═════ DATA SECTION ═════
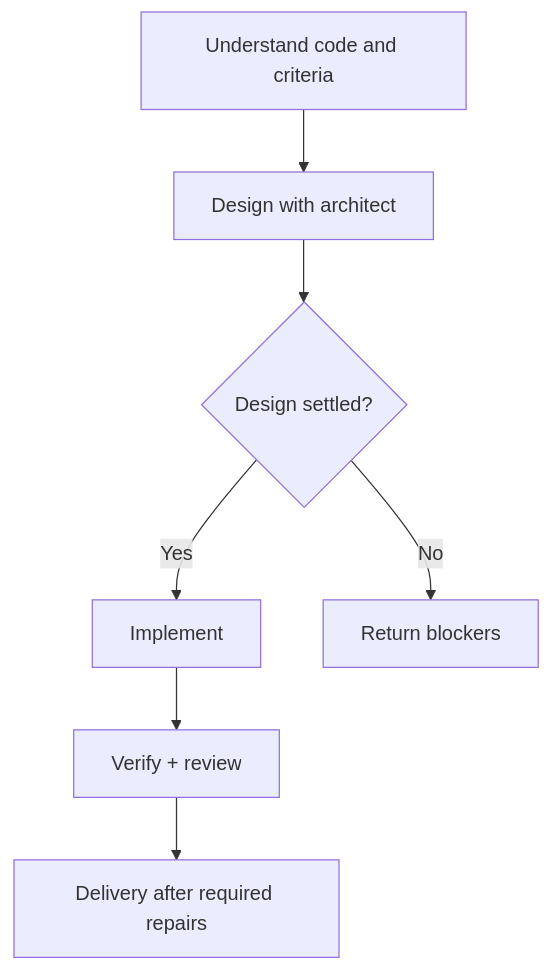
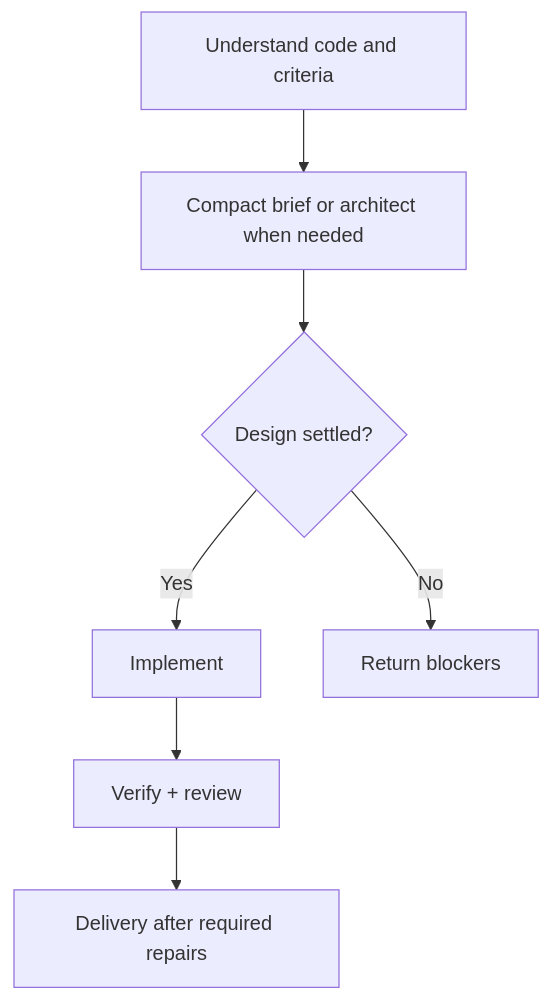
The first of 16 diagrams in README.md (LeoMartinDev/skills), drawn with Mermaid before and after one commit. The commit also changed other lines of this file and 16 other files, not shown here.

````diff
--- a/README.md
+++ b/README.md
@@ -70,9 +70,9 @@
 ```mermaid
 flowchart TD
-    H["Understand code and criteria"] --> A["Design with architect"]
+    H["Understand code and criteria"] --> A["Compact brief or architect when needed"]
     A --> Q{"Design settled?"}
     Q -->|Yes| I["Implement"]
     Q -->|No| B["Return blockers"]
     I --> V["Verify + review"]
     V --> S["Delivery after required repairs"]
 ```
````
═════
The entries above need an exact copy without their pictures.

The first of 16 diagrams in README.md (LeoMartinDev/skills), drawn with Mermaid before and after one commit. The commit also changed other lines of this file and 16 other files, not shown here.

````diff
--- a/README.md
+++ b/README.md
@@ -70,9 +70,9 @@
 ```mermaid
 flowchart TD
-    H["Understand code and criteria"] --> A["Design with architect"]
+    H["Understand code and criteria"] --> A["Compact brief or architect when needed"]
     A --> Q{"Design settled?"}
     Q -->|Yes| I["Implement"]
     Q -->|No| B["Return blockers"]
     I --> V["Verify + review"]
     V --> S["Delivery after required repairs"]
 ```
````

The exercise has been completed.